Friday, December 22, 2017

Turn the Page - Advent Meditation

(This is part of a set of daily Advent meditations I'll be posting. They're going up a day early so that you can use them, if you wish, for private reflection in this season of anticipation and preparation.)

But we do not want you to be uninformed, brothers, about those who are asleep, that you may not grieve as others do who have no hope. For since we believe that Jesus died and rose again, even so, through Jesus, God will bring with him those who have fallen asleep. For this we declare to you by a word from the Lord, that we who are alive, who are left until the coming of the Lord, will not precede those who have fallen asleep. For the Lord himself will descend from heaven with a cry of command, with the voice of an archangel, and with the sound of the trumpet of God. And the dead in Christ will rise first. Then we who are alive, who are left, will be caught up together with them in the clouds to meet the Lord in the air, and so we will always be with the Lord.
-1 Thessalonians 4:13–17

“Christmas is coming.”

My children daily sound this refrain, joyfully counting the days. My wife says it too, although for her it carries a hint of desperation for all that must still be done. “Christmas is coming,” the carolers sing and the advertisers cajole.

And they are right. Christmas is coming. But not on the 25th, not in a day or two, not in the sense of the holiday that has arrived. Christmas is coming for creation itself, that future Christmas which Paul speaks of in this letter to the church in Thessalonica.

Here are these Christians, facing the fact that though they've embraced this new faith, the world is still unchanged. The apostle doesn't write and tell them to pretend everything is fine and merry. They will grieve. But he writes “that you may not grieve as others do who have no hope.” (1 Thessalonians 4:13a) What Paul then proclaims is a second Christmas, a second coming of Jesus Christ, as that hope. “Since we believe that Jesus died and rose again,” Paul says, “the Lord himself will descend from heaven.” (1 Thessalonians 4:14a,16a)

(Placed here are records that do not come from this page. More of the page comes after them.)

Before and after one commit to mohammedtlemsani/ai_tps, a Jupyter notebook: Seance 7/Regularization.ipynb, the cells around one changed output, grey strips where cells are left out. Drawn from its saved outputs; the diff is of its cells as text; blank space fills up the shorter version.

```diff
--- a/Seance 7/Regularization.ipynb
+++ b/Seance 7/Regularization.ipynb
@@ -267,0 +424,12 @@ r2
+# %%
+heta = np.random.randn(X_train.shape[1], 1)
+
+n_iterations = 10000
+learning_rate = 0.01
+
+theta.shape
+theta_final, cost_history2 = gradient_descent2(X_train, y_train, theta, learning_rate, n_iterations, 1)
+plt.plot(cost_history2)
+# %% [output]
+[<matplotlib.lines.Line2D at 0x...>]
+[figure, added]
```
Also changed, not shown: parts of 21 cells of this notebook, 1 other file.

At that descending, Paul encourages them, that which now causes them grief will be undone. “And the dead in Christ will rise first. Then we who are alive, who are left, will be caught up together with them in the clouds to meet the Lord in the air, and so we will always be with the Lord.” (1 Thessalonians 4:16b-17)

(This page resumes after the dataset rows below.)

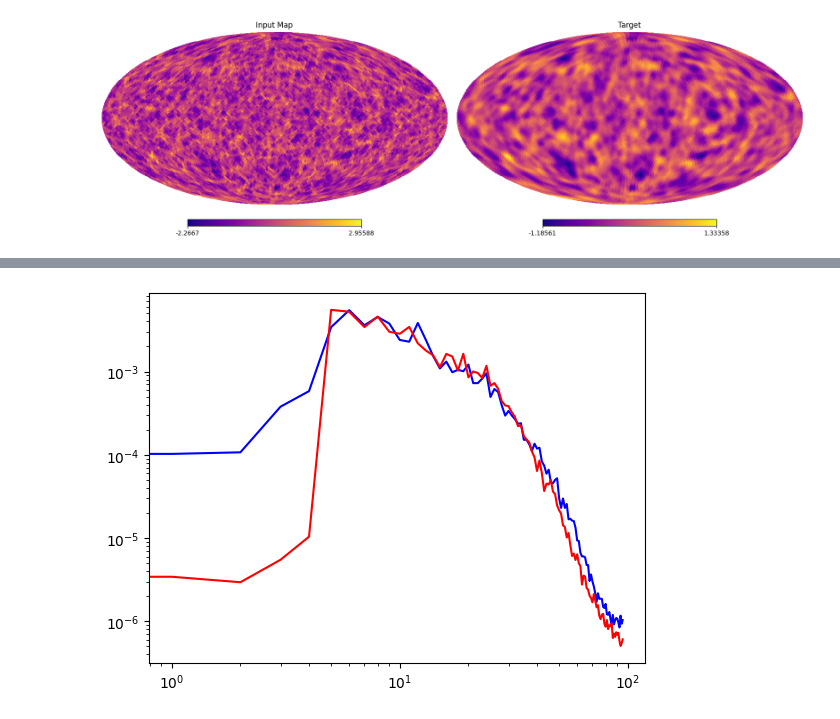
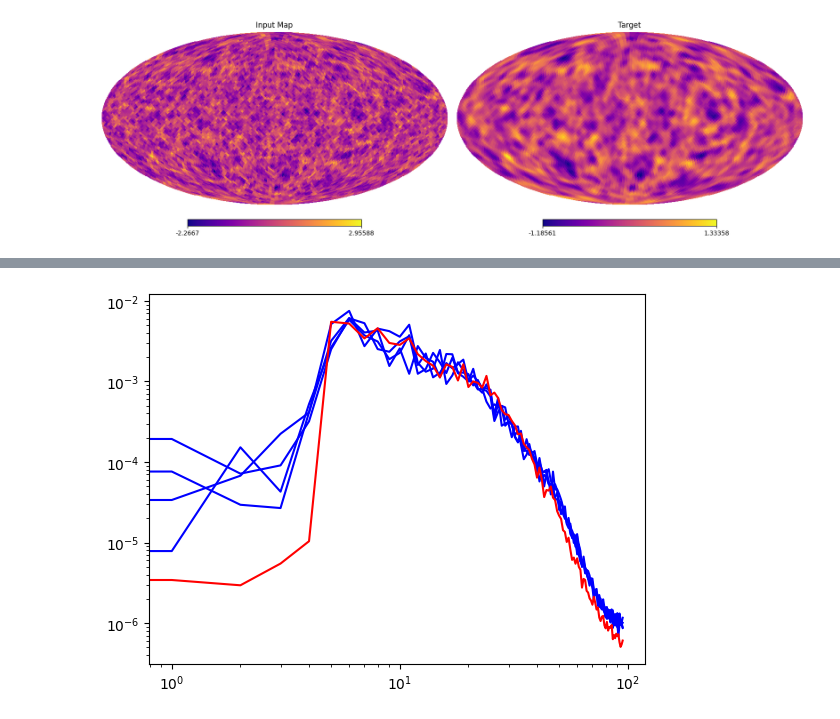
Before and after one commit to Eralys/STL_dev, a Jupyter notebook: STL_main/Certif_Healpix_Kernel_Torch/Certification_Notebook_Healpix_kernel.ipynb, the cells around one changed output, grey strips where cells are left out. Drawn from its saved outputs; the diff is of its cells as text; code cells hidden in the pictures.

```diff
--- a/STL_main/Certif_Healpix_Kernel_Torch/Certification_Notebook_Healpix_kernel.ipynb
+++ b/STL_main/Certif_Healpix_Kernel_Torch/Certification_Notebook_Healpix_kernel.ipynb
@@ -74,5 +35,5 @@ for j in range(4):
         hp.mollview(w_data[k].cpu().numpy(),nest=True,hold=False,sub=(4,4,1+k+4*j))
 
     #l_data=w_op.apply_smooth(l_data,copy=True)
-    l_data=l_data.downsample(j+1)
+    l_data=w_op.downsample(data,j+1)
 # %% [output]
@@ -171,10 +134,12 @@ gu,histo = optimize_scattering_LBFGS(
         g_target,
         DataClass,
         SO,
+        nbatch=4,
         max_iter=100,
         lr=1.0,
+        print_iter=1,
         history_size=50,
-        verbose=True,
-    )
+        verbose=True)
+
 u = g.invert(gu)
 # %% [output]
@@ -192,5 +163,9 @@ u = g.invert(gu)
 # %%
 plt.figure(figsize=(16,6))
-hp.mollview(u.cpu().numpy(),nest=True,hold=False,sub=(1,2,1),cmap='plasma',title='Synthetised',min=-2,max=2)
+hp.mollview(u[0].cpu().numpy(),nest=True,hold=False,sub=(1,2,1),cmap='plasma',title='Synthetised #0',min=-2,max=2)
 hp.mollview(target,nest=True,hold=False,sub=(1,2,2),cmap='plasma',title='Target',min=-2,max=2)
+plt.figure(figsize=(16,4))
+for k in range(4):
+    hp.mollview(u[k].cpu().numpy(),nest=True,hold=False,sub=(1,4,1+k),
+                cmap='plasma',title='Synthetised #%d'%(k),min=-2,max=2)
 # %% [output]
@@ -198,10 +174,10 @@ hp.mollview(target,nest=True,hold=False,sub=(1,2,2),cmap='plasma',title='Target'
-# %%
-cl1=hp.anafast(hp.reorder(u.cpu().numpy(),n2r=True))
-cl2=hp.anafast(hp.reorder(target,n2r=True))
 # %%
-plt.plot(cl1,color='b')
+for k in range(4):
+    cl1=hp.anafast(hp.reorder(u[k].cpu().numpy(),n2r=True))
+    plt.plot(cl1,color='b')
+cl2=hp.anafast(hp.reorder(target,n2r=True))
 plt.plot(cl2,color='r')
 plt.yscale('log')
 plt.xscale('log')
 # %% [output]
-[figure, old version]
+[figure, new version]
```
Also changed, not shown: parts of 9 cells of this notebook, 1 other file.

While it causes certain friends much consternation, I will sometimes skip ahead and read the ending of novels while still in the middle of them. This is a great character failing, I admit, but sometimes I have to do it. The tension I feel, the distress at the rising conflict and the heroes' suffering in the midst of it – some part of me wants to know how it ends. Whether it ends. Only in knowing the ending can I endure the struggle that lies between now and then.

Christmas isn't only about something that happened two thousand years ago, although of course that is a part of it. Christmas is also a peek forward, a rifling to the last pages in order to know how it ends. It comes with a promise – that just as this child came once to earth, so He will return.

Which doesn't remove the grief. It doesn't solve all of our struggles. But it allows us to grieve as those who have hope, because we know that the end of the story is light and life everlasting. That is where we are headed, and in knowing that, we can bear to turn the next page.

Ring out, wild bells, to the wild sky,
The flying cloud, the frosty light;
The year is dying in the night;
Ring out, wild bells, and let him die.

Ring out the old, ring in the new,
Ring, happy bells, across the snow;
The year is going, let him go;
Ring out the false, ring in the true.

Ring out the grief that saps the mind,
For those that here we see no more;
Ring out the feud of rich and poor,
Ring in redress to all mankind.

Ring out a slowly dying cause,
And ancient forms of party strife;
Ring in the nobler modes of life,
With sweeter manners, purer laws.

Ring out the want, the care, the sin,
The faithless coldness of the times;
Ring out, ring out my mournful rimes
But ring the fuller minstrel in...

Ring out old shapes of foul disease;
Ring out the narrowing lust of gold;
Ring out the thousand wars of old,
Ring in the thousand years of peace.

Ring in the valiant man and free,
The larger heart, the kindlier hand;
Ring out the darkness of the land,
Ring in the Christ that is to be.

-Alfred Lord Tennyson, A New Year's Poem

No comments:

Post a Comment